== RECORDED INFORMATION
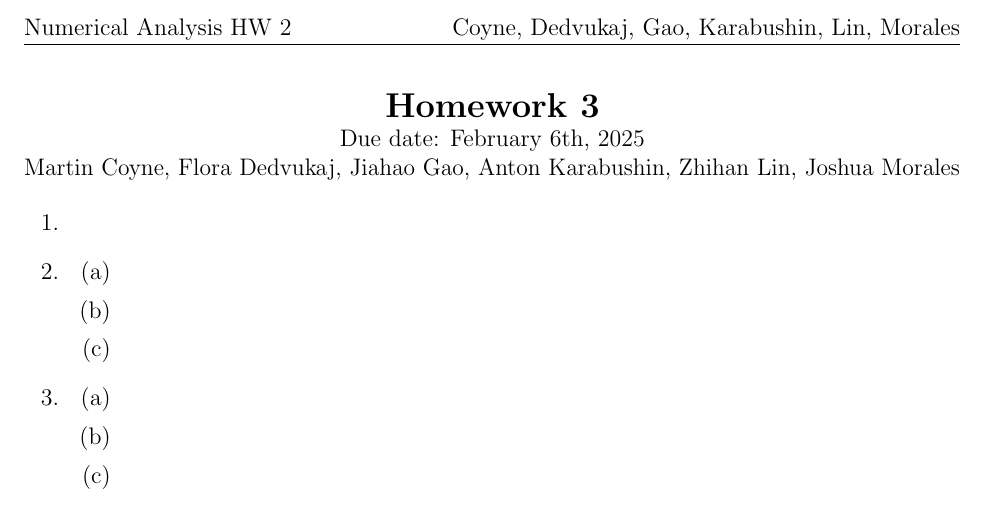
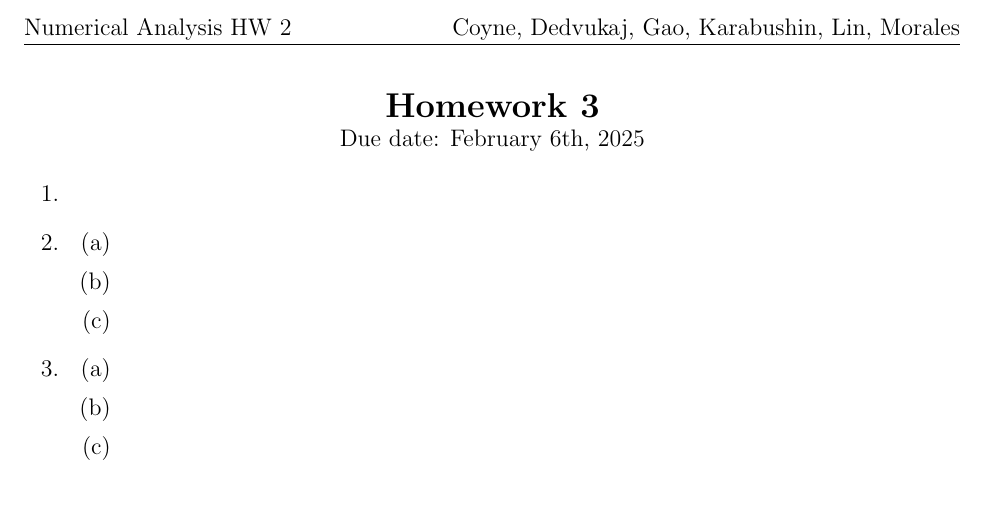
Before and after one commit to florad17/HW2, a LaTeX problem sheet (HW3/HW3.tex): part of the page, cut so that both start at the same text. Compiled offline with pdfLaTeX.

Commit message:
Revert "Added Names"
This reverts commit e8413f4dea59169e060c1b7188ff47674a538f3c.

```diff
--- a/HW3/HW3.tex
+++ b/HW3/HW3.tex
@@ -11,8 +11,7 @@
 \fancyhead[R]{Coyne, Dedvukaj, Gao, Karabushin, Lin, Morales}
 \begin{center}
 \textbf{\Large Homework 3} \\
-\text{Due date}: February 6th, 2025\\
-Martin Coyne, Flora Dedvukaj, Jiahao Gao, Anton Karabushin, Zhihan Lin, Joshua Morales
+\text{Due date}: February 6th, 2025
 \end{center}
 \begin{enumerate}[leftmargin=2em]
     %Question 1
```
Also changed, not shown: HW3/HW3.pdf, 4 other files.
====
Pictures are to be omitted; set down the rest of the entries exactly as given.

■ **REPLY**
Before and after one commit to florad17/HW2, a LaTeX problem sheet (HW3/HW3.tex): part of the page, cut so that both start at the same text. Compiled offline with pdfLaTeX.

Commit message:
Revert "Added Names"
This reverts commit e8413f4dea59169e060c1b7188ff47674a538f3c.

```diff
--- a/HW3/HW3.tex
+++ b/HW3/HW3.tex
@@ -11,8 +11,7 @@
 \fancyhead[R]{Coyne, Dedvukaj, Gao, Karabushin, Lin, Morales}
 \begin{center}
 \textbf{\Large Homework 3} \\
-\text{Due date}: February 6th, 2025\\
-Martin Coyne, Flora Dedvukaj, Jiahao Gao, Anton Karabushin, Zhihan Lin, Joshua Morales
+\text{Due date}: February 6th, 2025
 \end{center}
 \begin{enumerate}[leftmargin=2em]
     %Question 1
```
Also changed, not shown: HW3/HW3.pdf, 4 other files.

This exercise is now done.